◆ WORK INSTRUCTIONS
The entries are to be written out word for word, with their images left out.

Extracted records:
:::::

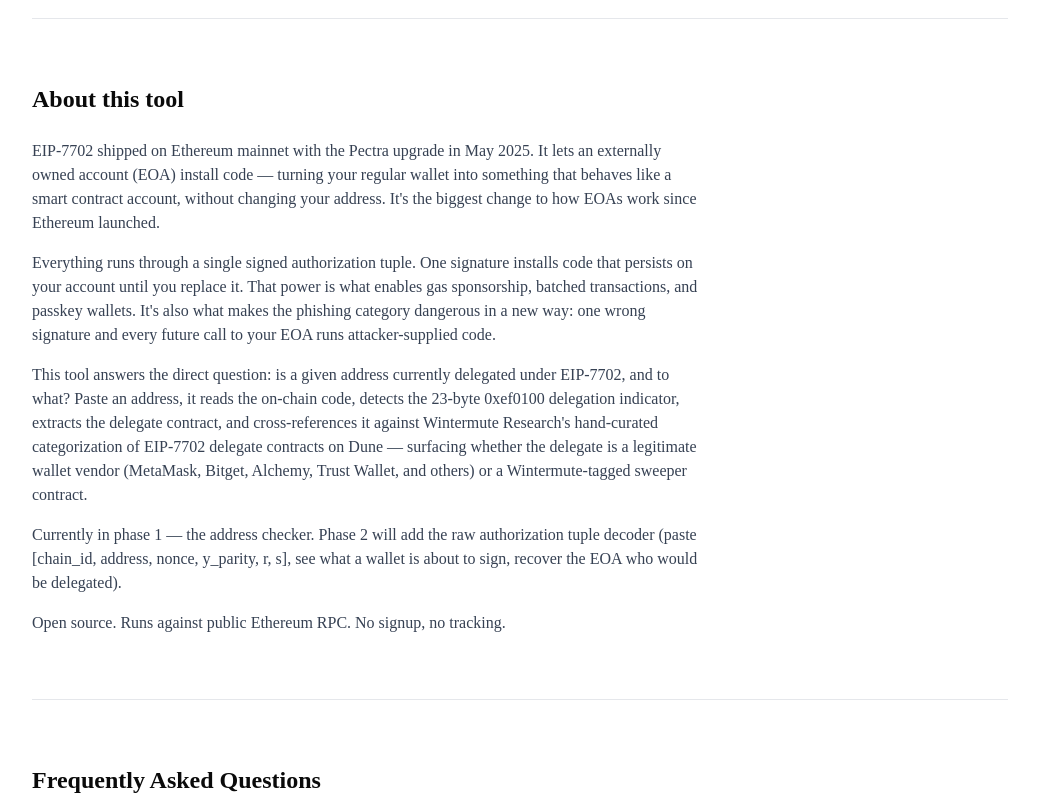
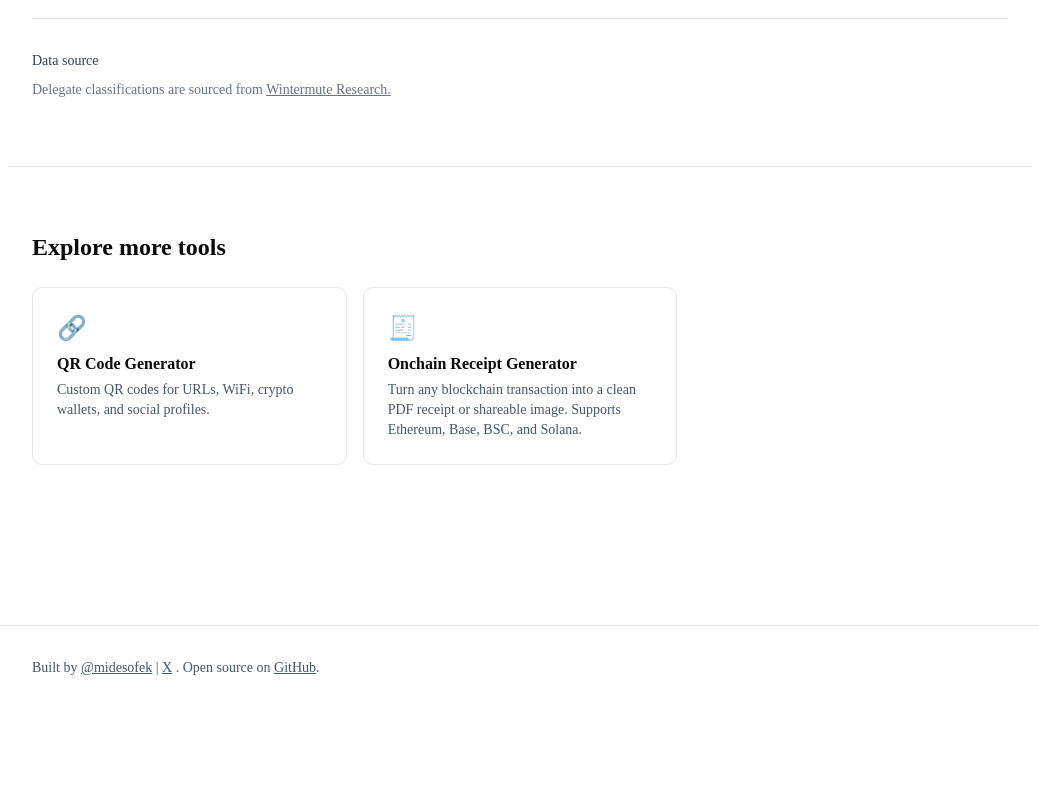
Before and after one commit to midesofek/midesofek-tools, a Next.js app: page /eip-7702-decoder in a window 1280 px wide. Shown: the part 700-1500 px from the top of the page, without its empty margins (120-1159 px from the left). After the commit the page ends 1410 px from the top, so only its background shows below. Built offline with nearby package versions, Linux system fonts and the light colour scheme.

Commit message:
fix: removed about and FAQ section from EIP7702 tool page

```diff
--- a/app/eip-7702-decoder/page.tsx
+++ b/app/eip-7702-decoder/page.tsx
@@ -22,8 +22,8 @@ export default function Eip7702DecoderPage() {
       <Suspense fallback={<CheckerSkeleton />}>
         <AddressChecker />
       </Suspense>
-      <AboutSection about={eip7702DecoderContent.about} />
-      <FAQSection faqs={eip7702DecoderContent.faqs} />
+      {/* <AboutSection about={eip7702DecoderContent.about} /> */}
+      {/* <FAQSection faqs={eip7702DecoderContent.faqs} /> */}
       <DataSourceFooter />
     </ToolPageLayout>
   );
```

:::::

◆ COMPLETED EXERCISE
Before and after one commit to midesofek/midesofek-tools, a Next.js app: page /eip-7702-decoder in a window 1280 px wide. Shown: the part 700-1500 px from the top of the page, without its empty margins (120-1159 px from the left). After the commit the page ends 1410 px from the top, so only its background shows below. Built offline with nearby package versions, Linux system fonts and the light colour scheme.

Commit message:
fix: removed about and FAQ section from EIP7702 tool page

```diff
--- a/app/eip-7702-decoder/page.tsx
+++ b/app/eip-7702-decoder/page.tsx
@@ -22,8 +22,8 @@ export default function Eip7702DecoderPage() {
       <Suspense fallback={<CheckerSkeleton />}>
         <AddressChecker />
       </Suspense>
-      <AboutSection about={eip7702DecoderContent.about} />
-      <FAQSection faqs={eip7702DecoderContent.faqs} />
+      {/* <AboutSection about={eip7702DecoderContent.about} /> */}
+      {/* <FAQSection faqs={eip7702DecoderContent.faqs} /> */}
       <DataSourceFooter />
     </ToolPageLayout>
   );
```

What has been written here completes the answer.